    Informal Assessment

    Observe student participation and responses throughout the activity and class discussion.

    Extending the Learning

    Have students do the activity again, using a different big cat or another animal of their choosing to see if and why their animal uses camouflage in its habitat.

  • Subjects & Disciplines

    Learning Objectives

    Students will:

    • compare and contrast the habitats and coat patterns of lions, tigers, and leopards
    • describe how the coat patterns of big cats help them survive in different habitats
    • create a human coat to act as camouflage for students in a habitat familiar to them

    Teaching Approach

    • Learning-for-use

    Teaching Methods

    • Discussions
    • Inquiry

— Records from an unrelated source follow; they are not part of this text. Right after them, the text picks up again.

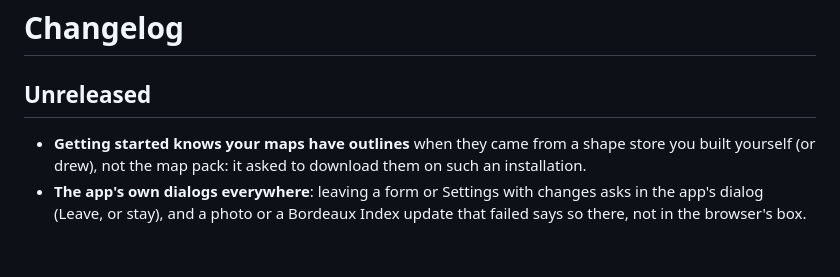
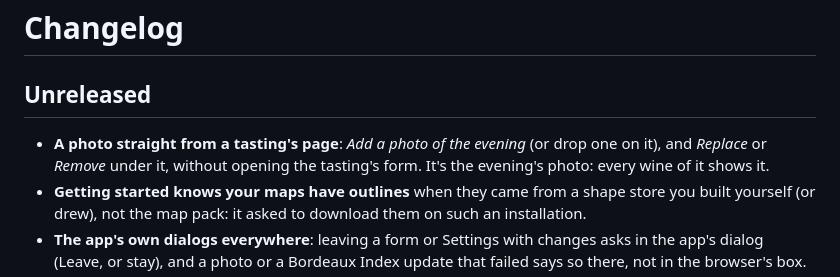
Before and after one commit to maxlmn/winelib, a Markdown page: CHANGELOG.md, the part around the change. Drawn GitHub-style; blank space fills up the shorter version.

Commit message:
Changelog: a photo from a tasting's page
Co-Authored-By: Claude <noreply@anthropic.com>

```diff
--- a/CHANGELOG.md
+++ b/CHANGELOG.md
@@ -2,6 +2,8 @@
 
 ## Unreleased
 
+- **A photo straight from a tasting's page**: *Add a photo of the evening* (or drop one on it), and *Replace* or
+  *Remove* under it, without opening the tasting's form. It's the evening's photo: every wine of it shows it.
 - **Getting started knows your maps have outlines** when they came from a shape store you built yourself (or drew),
   not the map pack: it asked to download them on such an installation.
 - **The app's own dialogs everywhere**: leaving a form or Settings with changes asks in the app's dialog (Leave, or
```
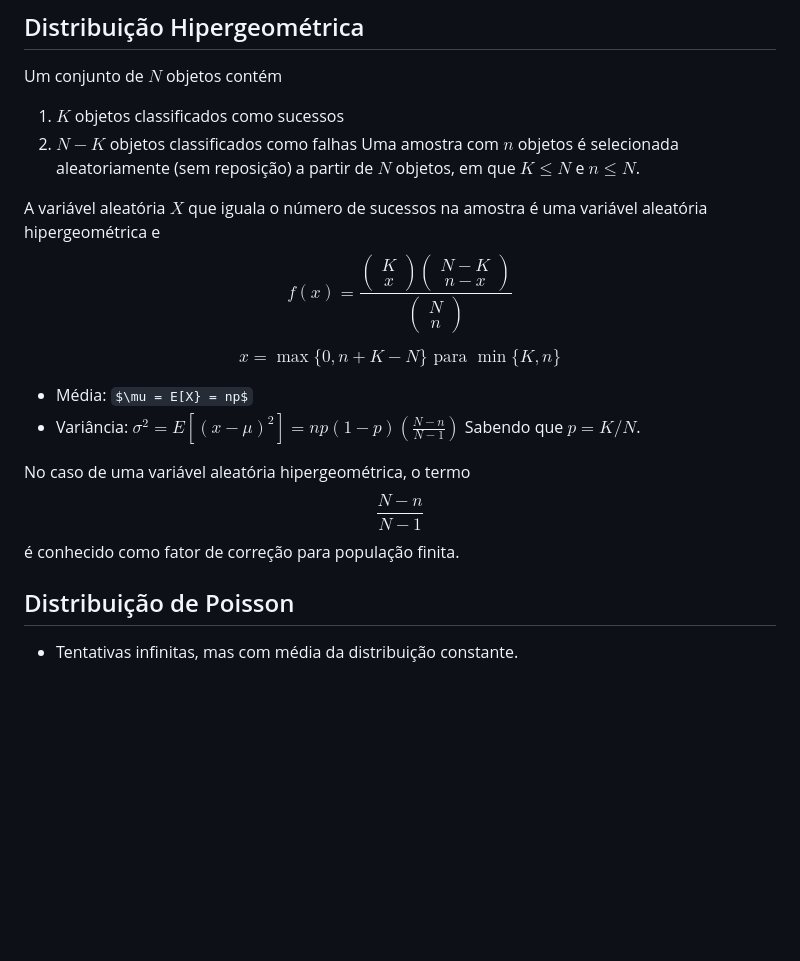
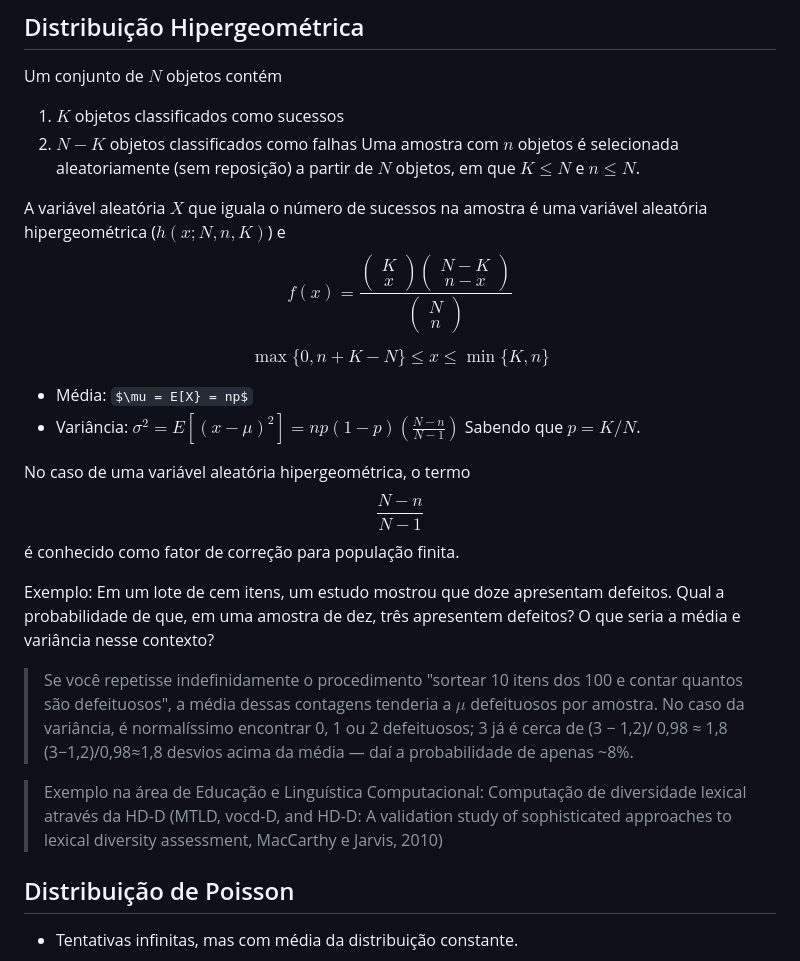
Before and after one commit to glauberrleite/curso-probabilidade-e-estatistica, a Markdown page: 02-variaveis-aleatorias-discretas/README.md, the part around the change. GitHub-like rendering; some formulas as TeX source; blank space fills up the shorter version.

```diff
--- a/02-variaveis-aleatorias-discretas/README.md
+++ b/02-variaveis-aleatorias-discretas/README.md
@@ -284,10 +284,10 @@ Um conjunto de $N$ objetos contém
 2. $N - K$ objetos classificados como falhas
 Uma amostra com $n$ objetos é selecionada aleatoriamente (sem reposição) a partir de $N$ objetos, em que $K \leq N$ e $n \leq N$.
 
-A variável aleatória $X$ que iguala o número de sucessos na amostra é uma variável aleatória hipergeométrica e
+A variável aleatória $X$ que iguala o número de sucessos na amostra é uma variável aleatória hipergeométrica ($h(x; N, n, K)$) e
 $$f(x) = \frac{\begin{pmatrix}K \\ x\end{pmatrix} \begin{pmatrix}N - K \\ n - x\end{pmatrix}}{\begin{pmatrix}N \\ n\end{pmatrix}}$$
 
-$$x = \max\{0, n + K - N\} \text{ para } \min\{K, n \}$$
+$$\max\{0, n + K - N\} \leq x \leq  \min\{K, n \}$$
 
 - Média: $\mu = E[X} = np$
 - Variância: $\sigma^2 = E[(x - \mu)^2] = np (1 - p) (\frac{N - n}{N - 1})$
@@ -296,6 +296,14 @@ Sabendo que $p = K/N$.
 No caso de uma variável aleatória hipergeométrica, o termo
 $$\frac{N - n}{N - 1}$$
 é conhecido como fator de correção para população finita.
+
+Exemplo: Em um lote de cem itens, um estudo mostrou que doze apresentam defeitos. Qual a probabilidade de que, em uma amostra de dez, três apresentem defeitos? O que seria a média e variância nesse contexto?
+
+> Se você repetisse indefinidamente o procedimento "sortear 10 itens dos 100 e contar quantos são defeituosos", a média dessas contagens tenderia a $\mu$ defeituosos por amostra.
+> No caso da variância, é normalíssimo encontrar 0, 1 ou 2 defeituosos; 3 já é cerca de (3 − 1,2)/ 0,98 ≈ 1,8
+(3−1,2)/0,98≈1,8 desvios acima da média — daí a probabilidade de apenas ~8%.
+
+> Exemplo na área de Educação e Linguística Computacional: Computação de diversidade lexical através da HD-D (MTLD, vocd-D, and HD-D: A validation study of sophisticated approaches to lexical diversity assessment, MacCarthy e Jarvis, 2010)
 
 ## Distribuição de Poisson
 
```
Also changed, not shown: 02-variaveis-aleatorias-discretas/scripts/README.md (added, +29 -0 lines), 02-variaveis-aleatorias-discretas/media/geometrica_simulacao.png (added), 2 other files.
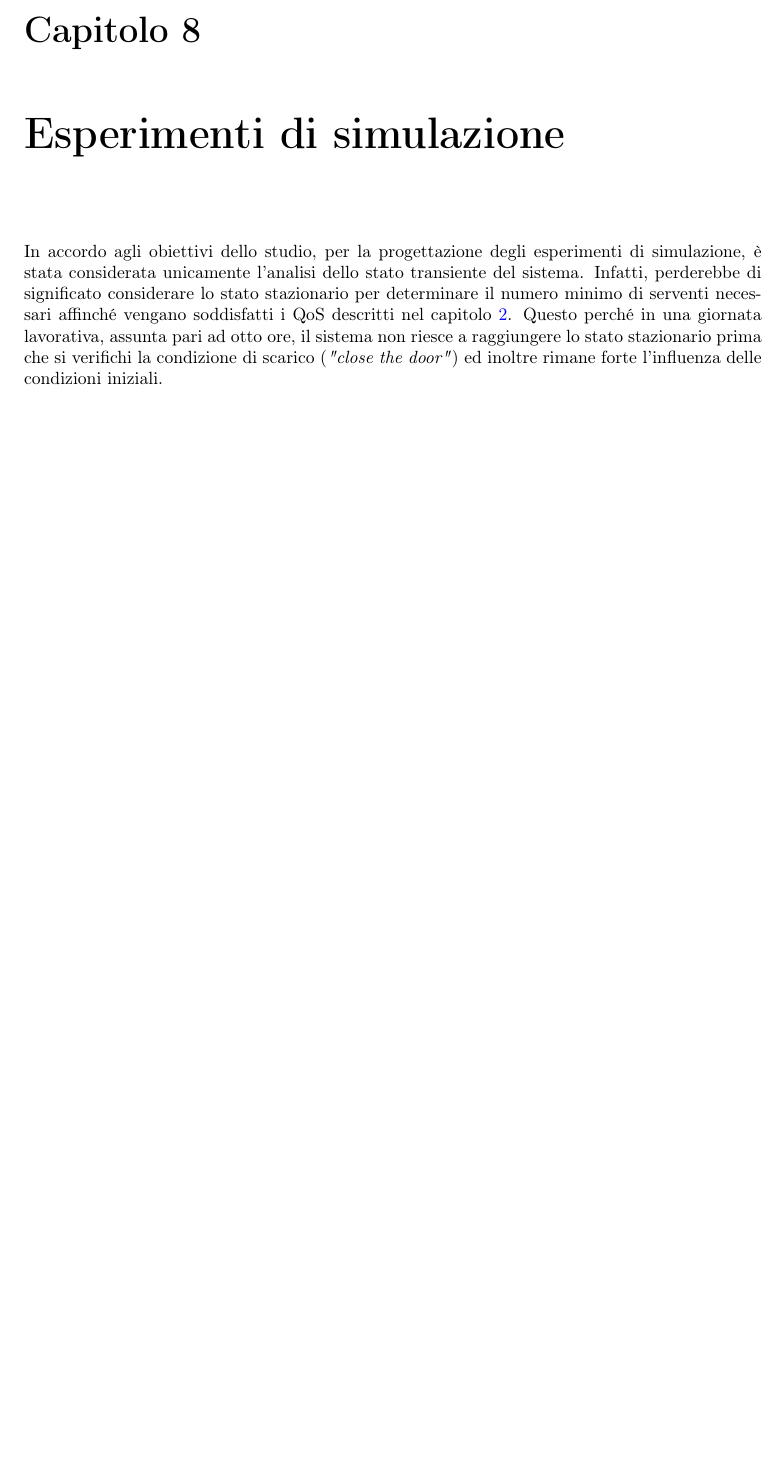
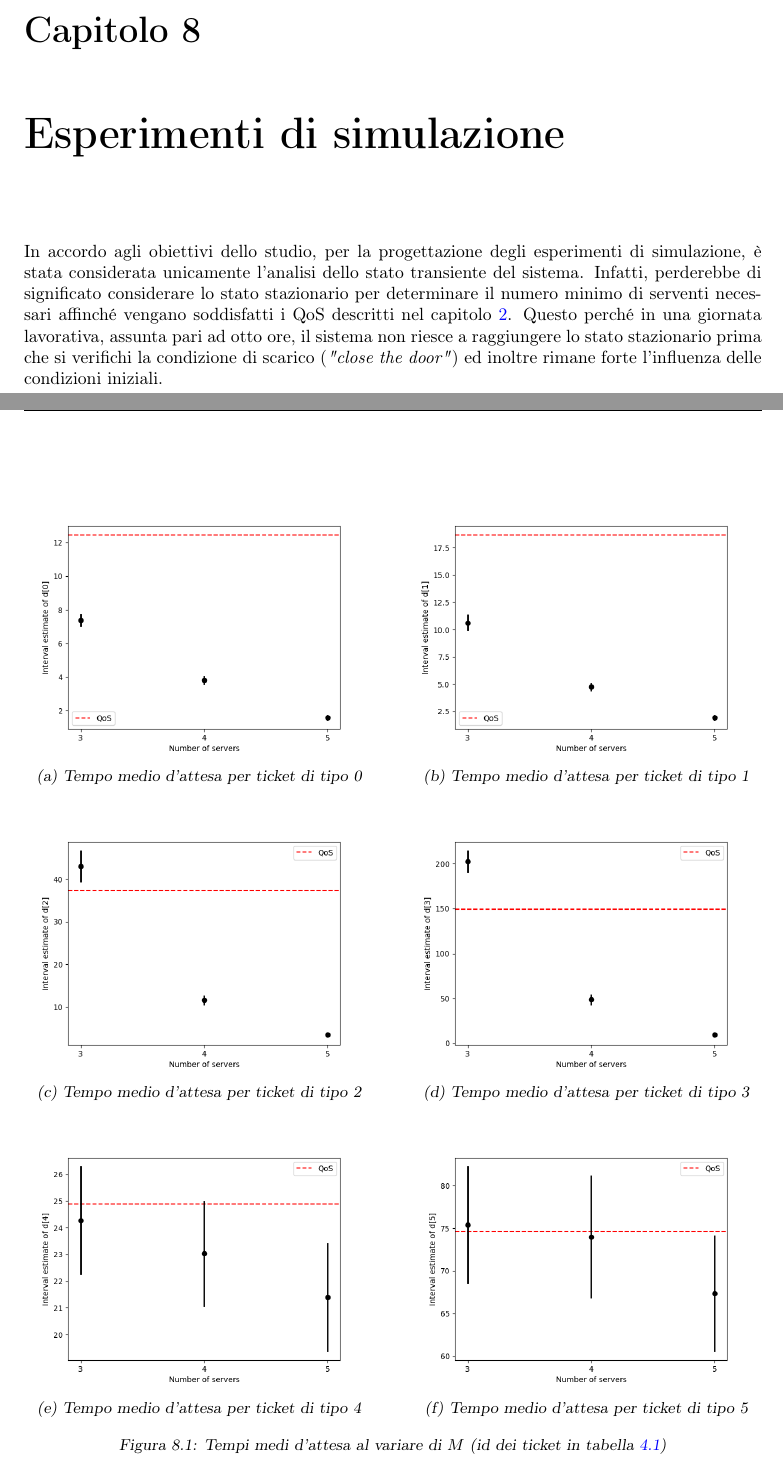
Before and after one commit to tibwere/pmcsn-project, a LaTeX document (doc/report.tex, which reads doc/chapters/08-esperimenti-simulazione.tex): part of page 29 of 29 before the commit and two parts of pages 29 and 30 of 30 after it, the two joined at a grey line, cut so that both start at the same text, the shorter picture padded with empty space. Compiled offline with pdfLaTeX.

Commit message:
Continuati esperimenti

```diff
--- a/doc/chapters/08-esperimenti-simulazione.tex
+++ b/doc/chapters/08-esperimenti-simulazione.tex
@@ -1,2 +1,54 @@
 \chapter{Esperimenti di simulazione}\label{chp:esperimenti-simulazione}
 In accordo agli obiettivi dello studio, per la progettazione degli esperimenti di simulazione, è stata considerata unicamente l'analisi dello stato transiente del sistema. Infatti, perderebbe di significato considerare lo stato stazionario per determinare il numero minimo di serventi necessari affinché vengano soddisfatti i QoS descritti nel capitolo \ref{chp:obiettivi}. Questo perché in una giornata lavorativa, assunta pari ad otto ore, il sistema non riesce a raggiungere lo stato stazionario prima che si verifichi la condizione di scarico (\textit{"close the door"}) ed inoltre rimane forte l'influenza delle condizioni iniziali.
+
+\begin{figure}[ht]
+\centering
+\begin{subfigure}[b]{0.475\textwidth}
+\centering
+\includegraphics[width=\textwidth]{plots/d0-trans}
+\caption{Tempo medio d'attesa per ticket di tipo 0}
+\label{fig:esperimenti-simulazione-a}
+\end{subfigure}
+\hfill
+\begin{subfigure}[b]{0.475\textwidth}
+\centering
+\includegraphics[width=\textwidth]{plots/d1-trans}
+\caption{Tempo medio d'attesa per ticket di tipo 1}
+\label{fig:esperimenti-simulazione-b}
+\end{subfigure}
+
+
+\vskip\baselineskip
+
+\begin{subfigure}[b]{0.475\textwidth}
+\centering
+\includegraphics[width=\textwidth]{plots/d2-trans}
+\caption{Tempo medio d'attesa per ticket di tipo 2}
+\label{fig:esperimenti-simulazione-c}
+\end{subfigure}
+\hfill
+\begin{subfigure}[b]{0.475\textwidth}
+\centering
+\includegraphics[width=\textwidth]{plots/d3-trans}
+\caption{Tempo medio d'attesa per ticket di tipo 3}
+\label{fig:esperimenti-simulazione-d}
+\end{subfigure}
+
+\vskip\baselineskip
+
+\begin{subfigure}[b]{0.475\textwidth}
+\centering
+\includegraphics[width=\textwidth]{plots/d4-trans}
+\caption{Tempo medio d'attesa per ticket di tipo 4}
+\label{fig:esperimenti-simulazione-e}
+\end{subfigure}
+\hfill
+\begin{subfigure}[b]{0.475\textwidth}
+\centering
+\includegraphics[width=\textwidth]{plots/d5-trans}
+\caption{Tempo medio d'attesa per ticket di tipo 5}
+\label{fig:esperimenti-simulazione-f}
+\end{subfigure}
+\caption{Tempi medi d'attesa al variare di $M$ (id dei ticket in tabella \ref{table:modello-specifiche-1})}
+\label{fig:verifica-1}
+\end{figure}
```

    Skills Summary

    This activity targets the following skills:


    National Standards, Principles, and Practices

    National Council for Social Studies Curriculum Standards

    • Theme 3:  People, Places, and Environments

    National Geography Standards

    • Standard 3:  How to analyze the spatial organization of people, places, and environments on Earth's surface
    • Standard 8:  The characteristics and spatial distribution of ecosystems and biomes on Earth's surface

    National Science Education Standards

  • What You’ll Need

    Materials You Provide

    • Crayons
    • Drawing paper
    • Pencils

    Required Technology

    • Internet Access: Required
    • Tech Setup: 1 computer per classroom, Projector, Speakers

    Physical Space

    • Classroom

    Grouping

    • Large-group instruction
  • Background Information

    The big cats of Africa and Asia are highly adapted predators. Africa's lions dominate the savanna. Leopards fill their own niche in the tall grasses and trees. Tigers are top predators of Asia's forests and can even hunt in mangrove swamps. One reason these big cats are so well adapted to their particular habitats is their ability to use camouflage. The solid, light brown coats of lions, the spotted coats of leopards, and the reddish-tan and striped coats of tigers help each big cat hunt and find protection within its preferred habitat.


    Prior Knowledge

    • None

    Recommended Prior Activities

    • None

    Vocabulary

    Term Part of Speech Definition Encyclopedic Entry
    Big Cats Initiative Noun

    National Geographic Society program that supports on-the-ground conservation projects, education, economic incentive efforts, and a global public-awareness campaign to protect big cats and their habitats.

    camouflage Noun

    tactic that organisms use to disguise their appearance, usually to blend in with their surroundings.

    Encyclopedic Entry: camouflage
    forest Noun

    ecosystem filled with trees and underbrush.

    habitat Noun

    environment where an organism lives throughout the year or for shorter periods of time.

    Encyclopedic Entry: habitat
    leopard Noun

    large, spotted cat native to Africa and Asia.

    lion Noun

    large cat native to sub-Saharan Africa and Gir Forest National Park, India.

    savanna Noun

    type of tropical grassland with scattered trees.

    tiger Noun

    large cat native to Asia.

    For Further Exploration

    Websites